So you turn to a year of service, only so does everybody else your age who is vaguely idealistic, wants to live where you already live, and can't find work any other way. And you can't quite compete there either--or maybe you can, because half of the problem is evaporating funding. And with all the advice you read about not wasting employers' time--it is hard not to get, well, frustrated, about that.
Performance in school is not the same thing as performance in the real world. I think there's a demographic of people, who take school seriously because we like to take the endeavors we do seriously, and school for the past 16 years has been our most serious of endeavors. In school, your evaluation of performance, your A, if you will, is yours, if you earn it. It's not somebody else's that you are taking away from them. And I definitely think grade standards have fallen in many places so that As are pretty easy to come by. Then you get an inflated sense of your ability, your talent, your potential.
Or maybe it's just a recession.
There are two ways to look at constant rejection. One is to take it as a marker of your real, post-school self worth. To lower ego, make you realize that you're not that great, and that you now need to re-evaluate your dreams and goals with a real idea of your potential and capabilities, which aren't very much. There's some kind of self-depreciating egoism in feeling that way. It's addictive, even.
The other is to take each rejection as a personal challenge to improve, to succeed despite all those people who "don't feel you fall into the pool of extremely qualified applicants" (you being merely a good one). Know it's not personal except in that it motivates you to remain personally dedicated to making yourself as awesome as you can be, to pull out all the stops, network like crazy, figure out what you can provide to them. And buddy, I want to be the best I can be, I know how to evaluate and correct my performance, and I know how to articulate what I have to offer. I not only can succeed, I will, and I will bring benefit to my employer.

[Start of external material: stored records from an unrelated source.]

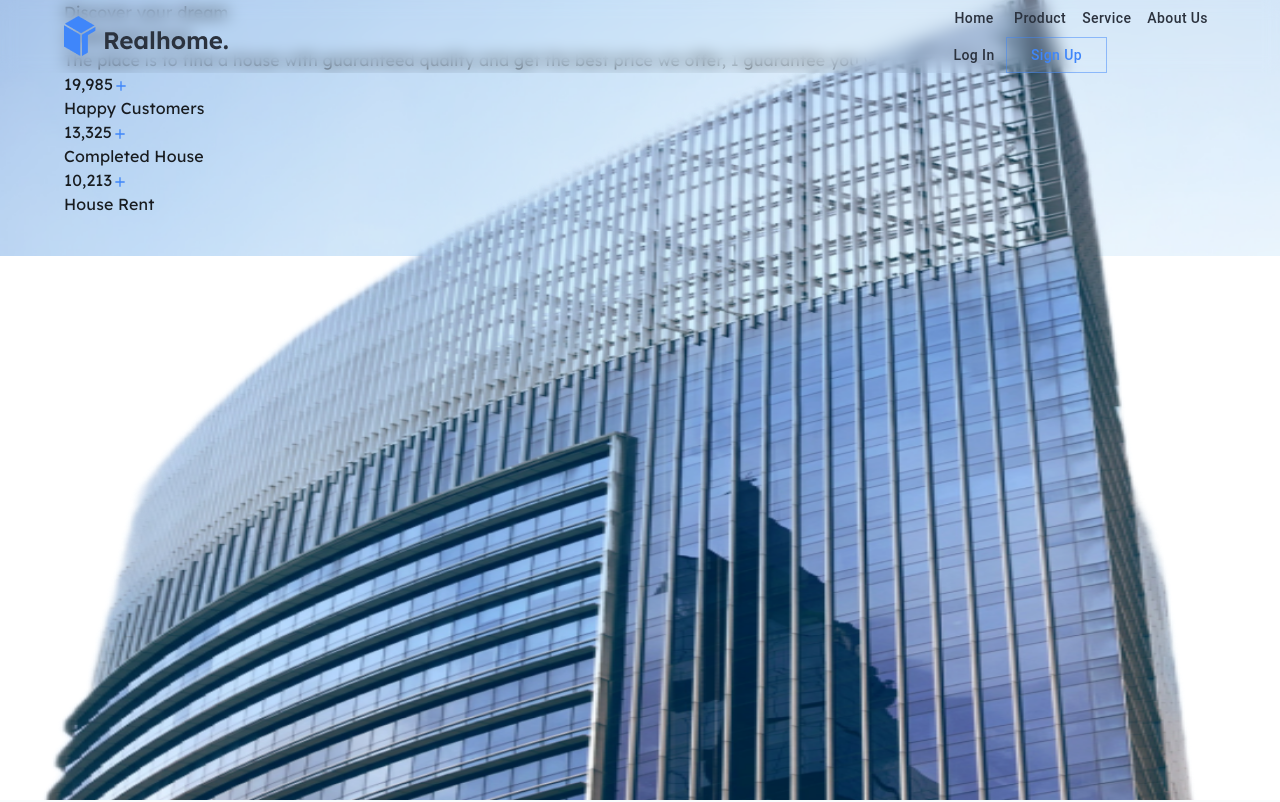
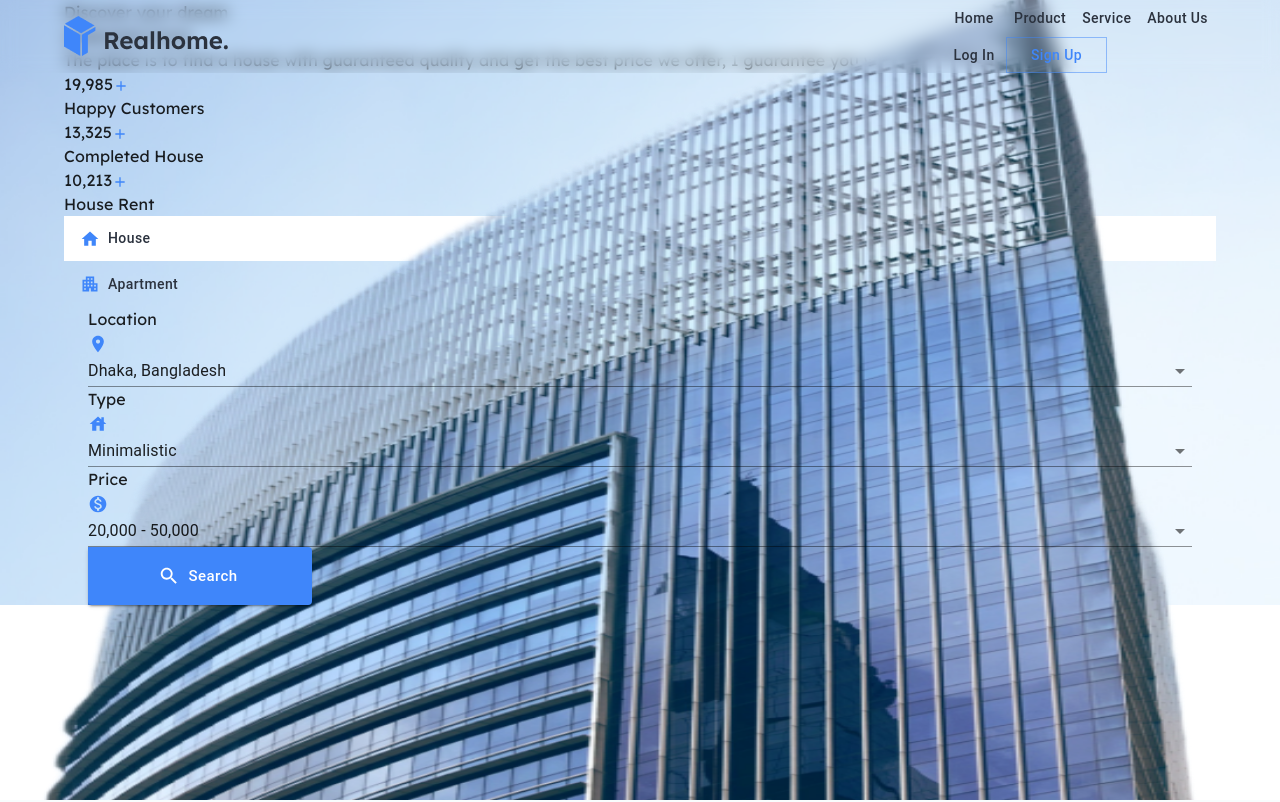
Before and after one commit to ahmod001/realestate, a Next.js app: page / in a window 1280 px wide. Shown: the top 802 px of the page. Built offline with nearby package versions, Linux system fonts and the light colour scheme.

Commit message:
searchBar created

```diff
--- a/Components/Hero/Hero/Hero.jsx
+++ b/Components/Hero/Hero/Hero.jsx
@@ -1,6 +1,7 @@
 'use client'
+import SearchBar from '@/Components/Search/SearchBar/SearchBar';
 import { Add } from '@mui/icons-material';
-import { Button, Container, useMediaQuery } from '@mui/material';
+import { Container, useMediaQuery } from '@mui/material';
 import Image from 'next/image';
 import React from 'react';
 
@@ -8,8 +9,7 @@ const Hero = () => {
     // Media Query
     const isMediumScreen = useMediaQuery('(max-width: 1024px)');
     return (
-        <section style={{ backgroundImage: `url(${'/hero_bg.png'})`, backgroundSize: 'cover' }}
-            className=' pt-20 pb-10'>
+        <section style={{ backgroundImage: `url(${'/hero_bg.png'})`, backgroundSize: 'cover' }} className=' pt-20'>
             <Container>
                 <div className='sm:grid sm:grid-cols-5 lg:grid-cols-2 flex flex-col gap-5'>
                     <div className='col-span-1 sm:col-span-3 lg:col-span-1 pt-3.5 flex items-center'>
@@ -51,8 +51,8 @@ const Hero = () => {
                     </div>
 
                     {/* Hero Img */}
-                    <div className='col-span-1 sm:col-span-2 lg:col-span-1 justify-center flex items-center'>
-                        <div className='lg:h-[30rem] lg:w-[26rem] md:h-[24.5rem] sm:h-[20rem] h-[18rem] w-7/12 sm:w-full relative'>
+                    <div className='col-span-1 sm:col-span-2  lg:col-span-1 justify-center flex items-baseline'>
+                        <div className='lg:h-[32rem] lg:w-[28rem] md:h-[24.5rem] sm:h-[20rem] h-[18rem] w-7/12 sm:w-full relative'>
                             <Image
                                 src='/hero_building.png'
                                 fill
@@ -64,6 +64,9 @@ const Hero = () => {
                         </div>
                     </div>
                 </div>
+
+                {/* SearchBar */}
+                <SearchBar/>
             </Container>
         </section>
 
--- a/Components/Navbar/Navbar.jsx
+++ b/Components/Navbar/Navbar.jsx
@@ -1,8 +1,7 @@
 "use client"
-import React from 'react';
+import React, { useEffect,  useState } from 'react';
 import AppBar from '@mui/material/AppBar';
 import Box from '@mui/material/Box';
-import CssBaseline from '@mui/material/CssBaseline';
 import Divider from '@mui/material/Divider';
 import Drawer from '@mui/material/Drawer';
 import IconButton from '@mui/material/IconButton';
@@ -12,11 +11,9 @@ import ListItemButton from '@mui/material/ListItemButton';
 import ListItemText from '@mui/material/ListItemText';
 import MenuIcon from '@mui/icons-material/Menu';
 import Toolbar from '@mui/material/Toolbar';
-import Typography from '@mui/material/Typography';
 import Button from '@mui/material/Button';
 import { Container, useMediaQuery } from '@mui/material';
 import Link from 'next/link';
-import { useRouter } from 'next/router';
 
 const drawerWidth = 240;
 const navItems = [
@@ -29,6 +26,7 @@ const navItems = [
 const Navbar = (props) => {
     const { window } = props;
     const [mobileOpen, setMobileOpen] = React.useState(false);
+    const [isNavbarElevated, setIsNavbarElevated] = useState(false);
 
     // Media Query
     const isXsScreen = useMediaQuery('(max-width:640px)');
@@ -37,7 +35,7 @@ const Navbar = (props) => {
     const handleDrawerToggle = () => {
         setMobileOpen((prevState) => !prevState);
     };
-
+console.log(window?.scrollY);
     const drawer = (
         <Box onClick={handleDrawerToggle} sx={{ textAlign: 'center' }}>
             {/* Brand Icon */}
@@ -72,7 +70,7 @@ const Navbar = (props) => {
         <Box sx={{ display: 'flex' }}>
             <AppBar
                 position="fixed"
-                sx={{ boxShadow: 'none', backdropFilter: 'blur(8px)', backgroundColor: 'transparent' }}
+                sx={{ boxShadow: 'none', backdropFilter: 'blur(8px)', backgroundColor: isNavbarElevated ? 'rgba(255, 255, 255, 0.4)' : 'transparent' }}
                 component="nav">
                 <Container disableGutters>
                     <Toolbar sx={{ display: 'flex', justifyContent: 'space-between', alignItems: 'center' }}>
--- a/Components/Search/SearchBar/SearchBar.jsx
+++ b/Components/Search/SearchBar/SearchBar.jsx
@@ -1,12 +1,147 @@
 "use client"
-import React from 'react';
+import { Apartment, Home, House, LocationOn, MonetizationOn, Search } from '@mui/icons-material';
+import { Box, Button, Container, FormControl, MenuItem, Select } from '@mui/material';
+import { useState } from 'react';
+import { useForm } from 'react-hook-form';
 
 const SearchBar = () => {
+    const [propertyType, setPropertyType] = useState('house');
+    const { register, handleSubmit, formState: { errors } } = useForm();
+
+    // Search Handler
+    const handleSearch = data => {
+        console.log({...data, property:propertyType});
+    }
     return (
         <div>
+            {/* Set Property type */}
+            <PropertyToggle props={[propertyType, setPropertyType]} />
 
+            <div className='bg-white flex items-center shadow-md w-full lg:h-32 h-52'>
+                <Container>
+                    <form onSubmit={handleSubmit(handleSearch)}
+                        className='grid lg:grid-cols-4  grid-cols-2 gap-7' action="search" method="post">
+                        {/*Set LOCATION */}
+                        <SelectPrompt props={{
+                            register: register,
+                            label: 'Location',
+                            iconComponent: <LocationOn fontSize='small' color='primary' />,
+                            options: [{ item: 'New York, USA', value: 'New York,USA' },
+                            { item: 'London, UK', value: 'London,UK' },
+                            { item: 'Dhaka, Bangladesh', value: 'Dhaka,Bangladesh' }],
+                            defaultValue: 'Dhaka,Bangladesh'
+                        }} />
+
+                        {/*Set Type */}
+                        <SelectPrompt props={{
+                            register: register,
+                            label: 'Type',
+                            iconComponent: propertyType === 'house' ?
+                                <House fontSize='small' color='primary' /> :
+                                <Apartment fontSize='small' color='primary' />,
+                            options: [{ item: 'Minimalistic', value: 'minimalistic' },
+                            { item: 'Victorian ', value: 'victorian ' }],
+                            defaultValue: 'minimalistic'
+                        }} />
+
+                        {/*Set Price Range */}
+                        <SelectPrompt props={{
+                            register: register,
+                            label: 'Price',
+                            iconComponent: <MonetizationOn
+                                fontSize='small' color='primary' />,
+                            options: [{ item: '20,000 - 50,000', value: '20000-50000' },
+                            { item: '50,000 - 100,000', value: '50000-100000' },
+                            { item: '100,000 - 200,000+', value: '100000-200,000' }],
+                            defaultValue: '20000-50000'
+                        }} />
+
+                        {/* Search */}
+                        <div className='flex col justify-center  items-end '>
+                            <Box sx={{ maxWidth: '14rem', width: '100%' }}
+                                bgcolor={'#3F86FA'}>
+                                <Button
+                                type='submit'
+                                    color='primary'
+                                    size='large'
+                                    sx={{ textTransform: 'capitalize', py:{xs:1.5, sm:2} }}
+                                    fullWidth
+                                    startIcon={<Search />}
+                                    variant='contained'>
+                                    Search
+                                </Button>
+                            </Box>
+                        </div>
+                    </form>
+                </Container>
+            </div>
         </div>
     );
 };
 
+// Set Home/Apartment
+const PropertyToggle = ({ props: [propertyType, setPropertyType] }) => {
+
+    // Handle Property
+    const handleProperty = type => {
+        setPropertyType(type)
+    }
+    return (
+        <div className='flex'>
+            {/* Home */}
+            <Box bgcolor={propertyType === 'house' ? 'white' : 'transparent'}>
+                <Button
+                    onClick={() => handleProperty('house')}
+                    startIcon={<Home color='primary' />}
+                    sx={{ textTransform: 'capitalize', px: 2.5, py: 1.3, borderRadius: 0 }}
+                    color='secondary'>
+                    House
+                </Button>
+            </Box>
+            {/* Apartment */}
+            <Box bgcolor={propertyType === 'apartment' ? 'white' : 'transparent'}>
+                <Button
+                    onClick={() => handleProperty('apartment')}
+                    startIcon={<Apartment color='primary' />}
+                    sx={{ textTransform: 'capitalize', px: 2.5, py: 1.3, borderRadius: 0 }}
+                    color='secondary'>
+                    Apartment
+                </Button>
+            </Box>
+        </div>
+    )
+}
+
+// Select Prompt
+const SelectPrompt = ({ props: { register, label, iconComponent, options, defaultValue } }) => {
+    return (
+        <div className='col lg:space-y-3.5 space-y-2.5'>
+            {/* Label */}
+            <label className='text-gray-500 text-sm'>
+                {label}
+            </label>
+            <div className='flex space-x-3 items-center'>
+                {/* Icon */}
+                {iconComponent}
+
+                {/* Select */}
+                <FormControl
+                    {...register(label.toLowerCase())}
+                    variant="standard"
+                    fullWidth>
+                    <Select
+                        defaultValue={defaultValue}
+                        label={label}>
+                        {options.map((item, i) => (
+                            <MenuItem key={i}
+                                value={item.value}>
+                                {item.item}
+                            </MenuItem>
+                        ))}
+                    </Select>
+                </FormControl>
+            </div>
+        </div>
+    )
+}
 export default SearchBar;
--- a/package.json
+++ b/package.json
@@ -19,6 +19,7 @@
     "postcss": "8.4.24",
     "react": "18.2.0",
     "react-dom": "18.2.0",
+    "react-hook-form": "^7.45.0",
     "tailwindcss": "3.3.2"
   }
 }
```
Also changed, not shown: 1 other file (tests, documents, lock files or other folders).
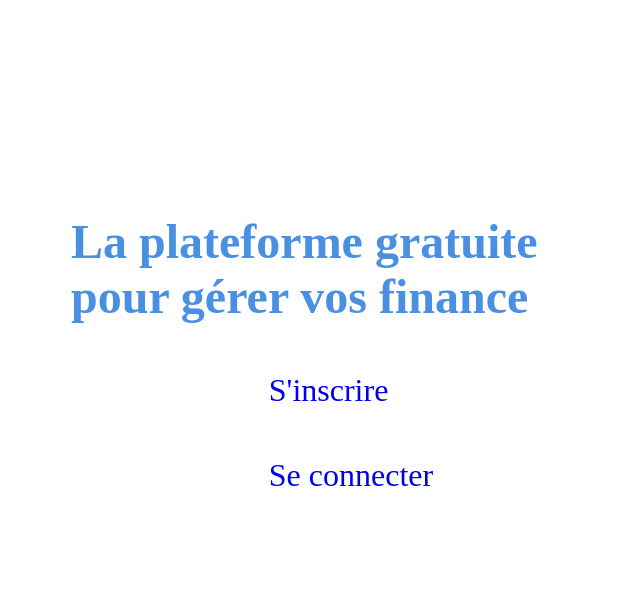
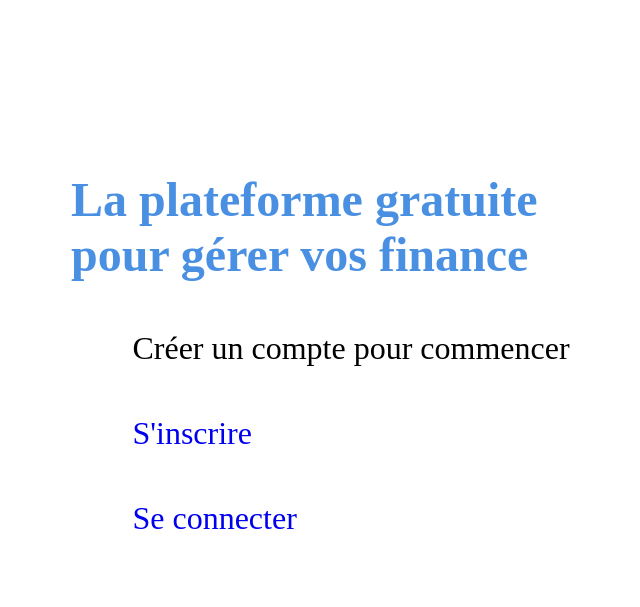
Before and after one commit to Mawuli23/gestion_finance, a Django app: page / in a window 1280 px wide. Shown: the part 168-775 px from the top of the page, without its empty margins (289-929 px from the left). Run offline with Django 5.2, Linux system fonts and the light colour scheme.

Commit message:
Version 3

```diff
--- a/FinanceManager/templates/base.html
+++ b/FinanceManager/templates/base.html
@@ -33,6 +33,7 @@
       </form>
 
       {% else %}
+      <p>Créer un compte pour commencer</p>
       <a href="{% url 'signup' %}"><p>S'inscrire</p></a>
       <a href="{% url 'profile' %}"><p>Se connecter</p></a>
       {% endif %}
```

The whole point of this is that I don't want to go to graduate school just because.